* Assigned task: Within the records below, find each line with the word "acknowledgements" and copy it out.

[Change detection data]

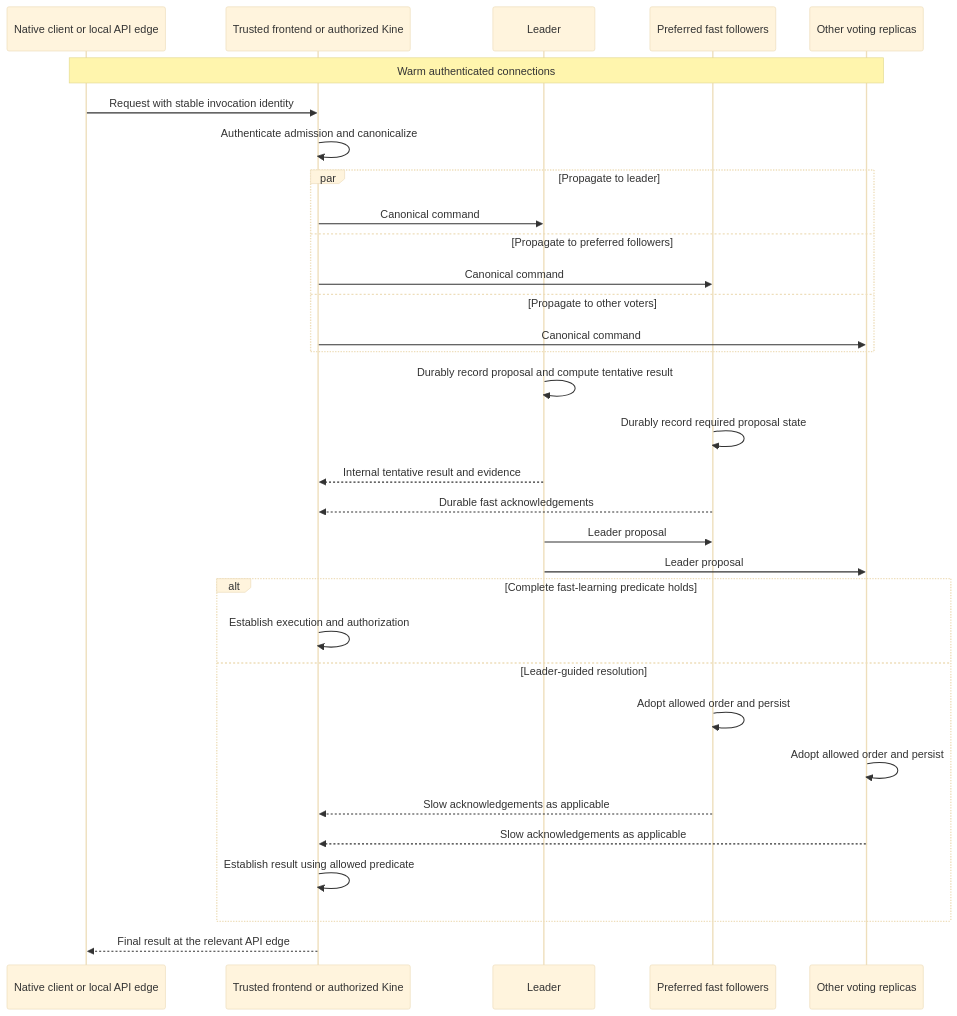
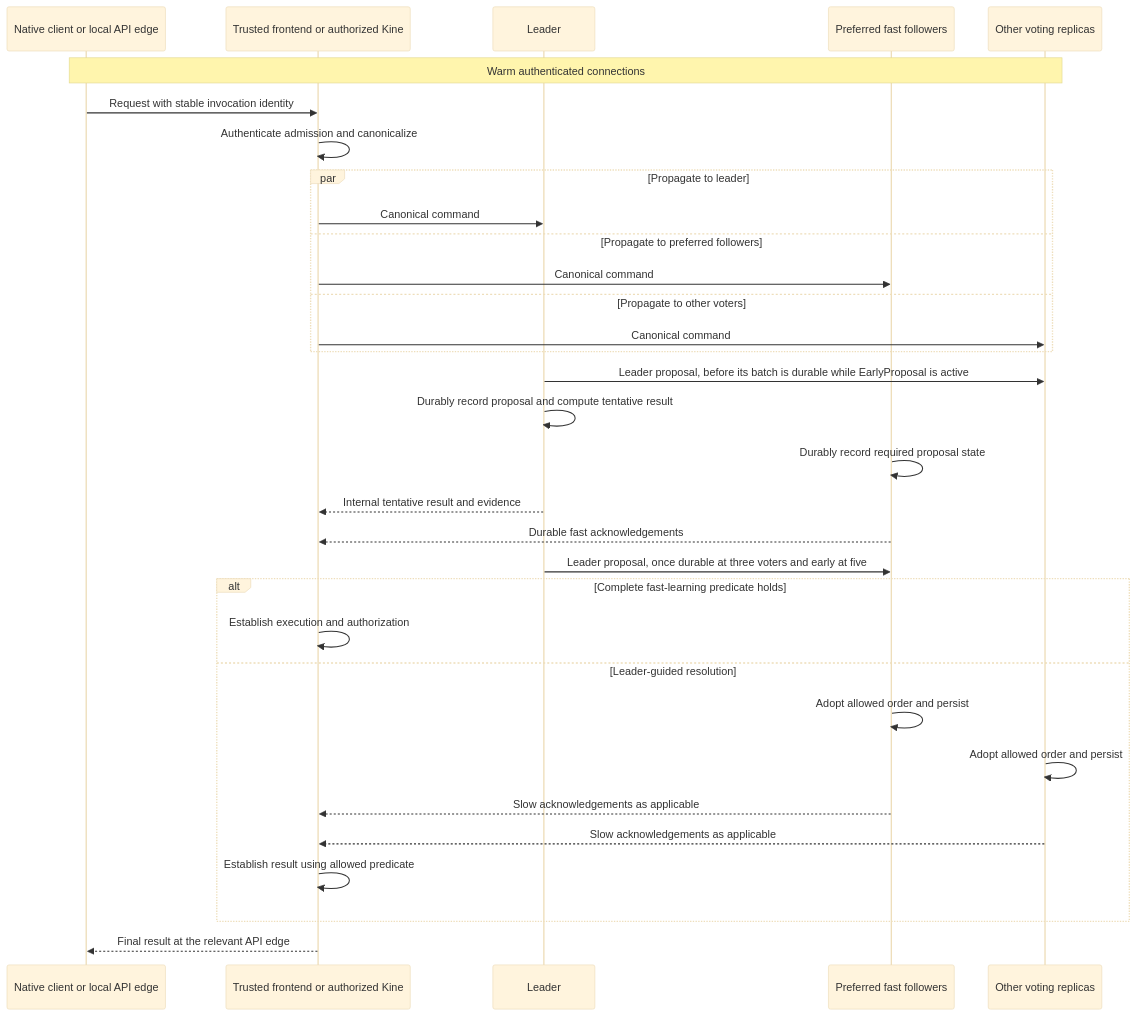
Before and after one commit to tuplesky/tuplesky: the second of 9 diagrams in docs/design/tuplesky-design.md, drawn with Mermaid (base theme). The commit also changed other lines of this file and 13 other files, not shown here.

````diff
--- a/docs/design/tuplesky-design.md
+++ b/docs/design/tuplesky-design.md
@@ -250,34 +250,34 @@
 ```mermaid
 sequenceDiagram
     participant U as Native client or local API edge
     participant G as Trusted frontend or authorized Kine
     participant L as Leader
     participant F as Preferred fast followers
     participant R as Other voting replicas
     Note over U,R: Warm authenticated connections
     U->>G: Request with stable invocation identity
     G->>G: Authenticate admission and canonicalize
     par Propagate to leader
         G->>L: Canonical command
     and Propagate to preferred followers
         G->>F: Canonical command
     and Propagate to other voters
         G->>R: Canonical command
     end
+    L->>R: Leader proposal, before its batch is durable while EarlyProposal is active
     L->>L: Durably record proposal and compute tentative result
     F->>F: Durably record required proposal state
     L-->>G: Internal tentative result and evidence
     F-->>G: Durable fast acknowledgements
-    L->>F: Leader proposal
-    L->>R: Leader proposal
+    L->>F: Leader proposal, once durable at three voters and early at five
     alt Complete fast-learning predicate holds
         G->>G: Establish execution and authorization
     else Leader-guided resolution
         F->>F: Adopt allowed order and persist
         R->>R: Adopt allowed order and persist
         F-->>G: Slow acknowledgements as applicable
         R-->>G: Slow acknowledgements as applicable
         G->>G: Establish result using allowed predicate
     end
     G-->>U: Final result at the relevant API edge
 ```
````
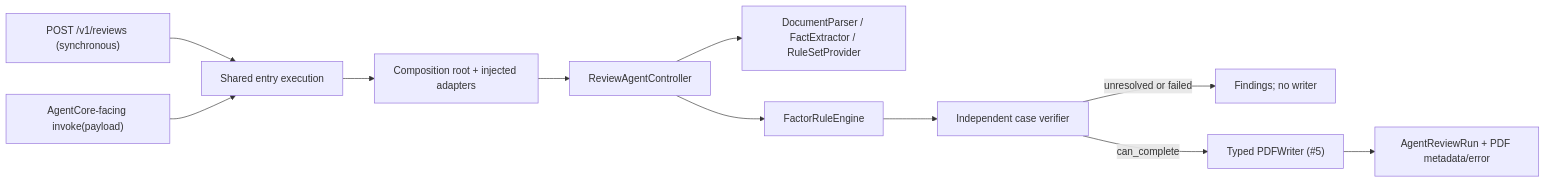
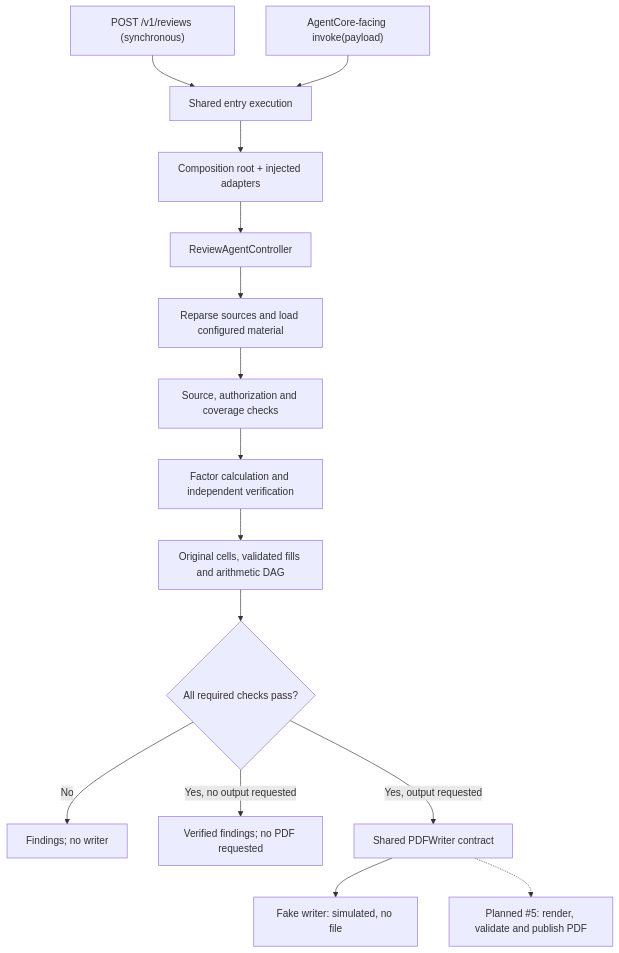
The first of 3 diagrams in docs/architecture.md (chengruchou/newtaipei-appraisal-review-ai), drawn with Mermaid before and after one commit. The commit also changed other lines of this file and 7 other files, not shown here.

Commit message:
docs: align architecture and progress with merged review core

````diff
--- a/docs/architecture.md
+++ b/docs/architecture.md
@@ -13,13 +19,17 @@
 ```mermaid
-flowchart LR
+flowchart TD
     API["POST /v1/reviews (synchronous)"] --> ENTRY["Shared entry execution"]
     INV["AgentCore-facing invoke(payload)"] --> ENTRY
     ENTRY --> BOOT["Composition root + injected adapters"]
     BOOT --> C["ReviewAgentController"]
-    C --> P["DocumentParser / FactExtractor / RuleSetProvider"]
-    C --> E["FactorRuleEngine"]
-    E --> V["Independent case verifier"]
-    V -->|unresolved or failed| F["Findings; no writer"]
-    V -->|can_complete| W["Typed PDFWriter (#5)"]
-    W --> R["AgentReviewRun + PDF metadata/error"]
+    C --> P["Reparse sources and load configured material"]
+    P --> CASE["Source, authorization and coverage checks"]
+    CASE --> E["Factor calculation and independent verification"]
+    E --> V["Original cells, validated fills and arithmetic DAG"]
+    V --> GATE{"All required checks pass?"}
+    GATE -->|No| F["Findings; no writer"]
+    GATE -->|Yes, no output requested| DONE["Verified findings; no PDF requested"]
+    GATE -->|Yes, output requested| W["Shared PDFWriter contract"]
+    W --> FAKE["Fake writer: simulated, no file"]
+    W -.-> REAL["Planned #5: render, validate and publish PDF"]
 ```
````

* Written reply:
     F-->>G: Durable fast acknowledgements
         F-->>G: Slow acknowledgements as applicable
         R-->>G: Slow acknowledgements as applicable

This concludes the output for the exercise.